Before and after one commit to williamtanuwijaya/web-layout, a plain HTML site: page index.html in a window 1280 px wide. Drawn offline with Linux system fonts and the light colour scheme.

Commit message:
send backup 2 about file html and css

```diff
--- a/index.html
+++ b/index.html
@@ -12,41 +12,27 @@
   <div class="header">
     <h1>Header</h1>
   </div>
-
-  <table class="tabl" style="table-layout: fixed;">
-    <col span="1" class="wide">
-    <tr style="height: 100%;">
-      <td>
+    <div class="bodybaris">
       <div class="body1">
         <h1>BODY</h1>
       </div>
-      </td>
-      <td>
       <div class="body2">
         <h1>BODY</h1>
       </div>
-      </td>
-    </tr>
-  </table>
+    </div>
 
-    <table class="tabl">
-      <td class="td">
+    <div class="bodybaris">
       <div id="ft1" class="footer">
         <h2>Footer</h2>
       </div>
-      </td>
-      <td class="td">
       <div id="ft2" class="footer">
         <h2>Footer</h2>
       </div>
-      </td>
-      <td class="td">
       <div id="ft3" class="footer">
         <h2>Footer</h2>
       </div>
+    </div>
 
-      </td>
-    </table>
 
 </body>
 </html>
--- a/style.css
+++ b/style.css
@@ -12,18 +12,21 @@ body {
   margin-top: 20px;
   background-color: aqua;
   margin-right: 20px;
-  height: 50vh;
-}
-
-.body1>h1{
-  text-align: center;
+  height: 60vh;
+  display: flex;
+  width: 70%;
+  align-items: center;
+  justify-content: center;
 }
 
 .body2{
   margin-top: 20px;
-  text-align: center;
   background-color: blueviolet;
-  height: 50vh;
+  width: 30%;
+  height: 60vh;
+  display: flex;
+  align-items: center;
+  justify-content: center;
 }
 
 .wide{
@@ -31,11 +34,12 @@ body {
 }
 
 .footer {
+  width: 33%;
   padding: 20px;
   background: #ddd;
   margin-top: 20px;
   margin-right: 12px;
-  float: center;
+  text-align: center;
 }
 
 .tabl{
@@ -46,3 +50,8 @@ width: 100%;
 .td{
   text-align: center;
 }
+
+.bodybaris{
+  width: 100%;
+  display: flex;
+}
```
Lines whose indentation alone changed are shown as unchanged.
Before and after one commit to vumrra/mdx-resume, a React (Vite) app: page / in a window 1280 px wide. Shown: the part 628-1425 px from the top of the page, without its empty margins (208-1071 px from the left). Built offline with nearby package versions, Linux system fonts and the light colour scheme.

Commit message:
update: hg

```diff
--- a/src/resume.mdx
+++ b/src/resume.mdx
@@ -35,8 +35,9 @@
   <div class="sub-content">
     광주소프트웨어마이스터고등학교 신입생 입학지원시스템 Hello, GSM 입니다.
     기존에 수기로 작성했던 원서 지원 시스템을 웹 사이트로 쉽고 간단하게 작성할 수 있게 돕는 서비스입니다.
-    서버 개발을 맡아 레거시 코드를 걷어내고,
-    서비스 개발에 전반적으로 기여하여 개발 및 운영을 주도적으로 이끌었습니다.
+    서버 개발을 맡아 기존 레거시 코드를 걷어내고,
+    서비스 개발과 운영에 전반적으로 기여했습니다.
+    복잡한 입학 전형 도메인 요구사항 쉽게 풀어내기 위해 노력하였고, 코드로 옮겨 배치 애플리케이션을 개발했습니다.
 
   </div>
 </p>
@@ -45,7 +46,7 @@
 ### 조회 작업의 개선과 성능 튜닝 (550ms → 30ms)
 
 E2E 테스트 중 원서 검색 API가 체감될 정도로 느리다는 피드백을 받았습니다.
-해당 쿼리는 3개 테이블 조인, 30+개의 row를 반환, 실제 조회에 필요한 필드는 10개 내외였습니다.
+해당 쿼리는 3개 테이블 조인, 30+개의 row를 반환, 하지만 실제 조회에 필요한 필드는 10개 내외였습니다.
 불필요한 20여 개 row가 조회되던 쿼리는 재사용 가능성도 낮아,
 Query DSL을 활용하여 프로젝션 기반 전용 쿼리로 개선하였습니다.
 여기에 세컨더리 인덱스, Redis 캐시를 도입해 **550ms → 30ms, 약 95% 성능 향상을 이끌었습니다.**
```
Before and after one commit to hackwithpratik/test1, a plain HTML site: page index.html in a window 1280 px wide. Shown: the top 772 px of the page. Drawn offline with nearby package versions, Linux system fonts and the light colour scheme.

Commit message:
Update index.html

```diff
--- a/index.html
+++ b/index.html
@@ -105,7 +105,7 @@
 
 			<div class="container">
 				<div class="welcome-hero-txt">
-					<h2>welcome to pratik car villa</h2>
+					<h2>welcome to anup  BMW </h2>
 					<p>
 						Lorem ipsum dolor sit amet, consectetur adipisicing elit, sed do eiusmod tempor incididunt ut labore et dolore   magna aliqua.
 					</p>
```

Task directions: Gather up, from the records above, each line where the word "index" appears.

Response to this exercise:
Before and after one commit to williamtanuwijaya/web-layout, a plain HTML site: page index.html in a window 1280 px wide. Drawn offline with Linux system fonts and the light colour scheme.
--- a/index.html
+++ b/index.html
Before and after one commit to hackwithpratik/test1, a plain HTML site: page index.html in a window 1280 px wide. Shown: the top 772 px of the page. Drawn offline with nearby package versions, Linux system fonts and the light colour scheme.
Update index.html
--- a/index.html
+++ b/index.html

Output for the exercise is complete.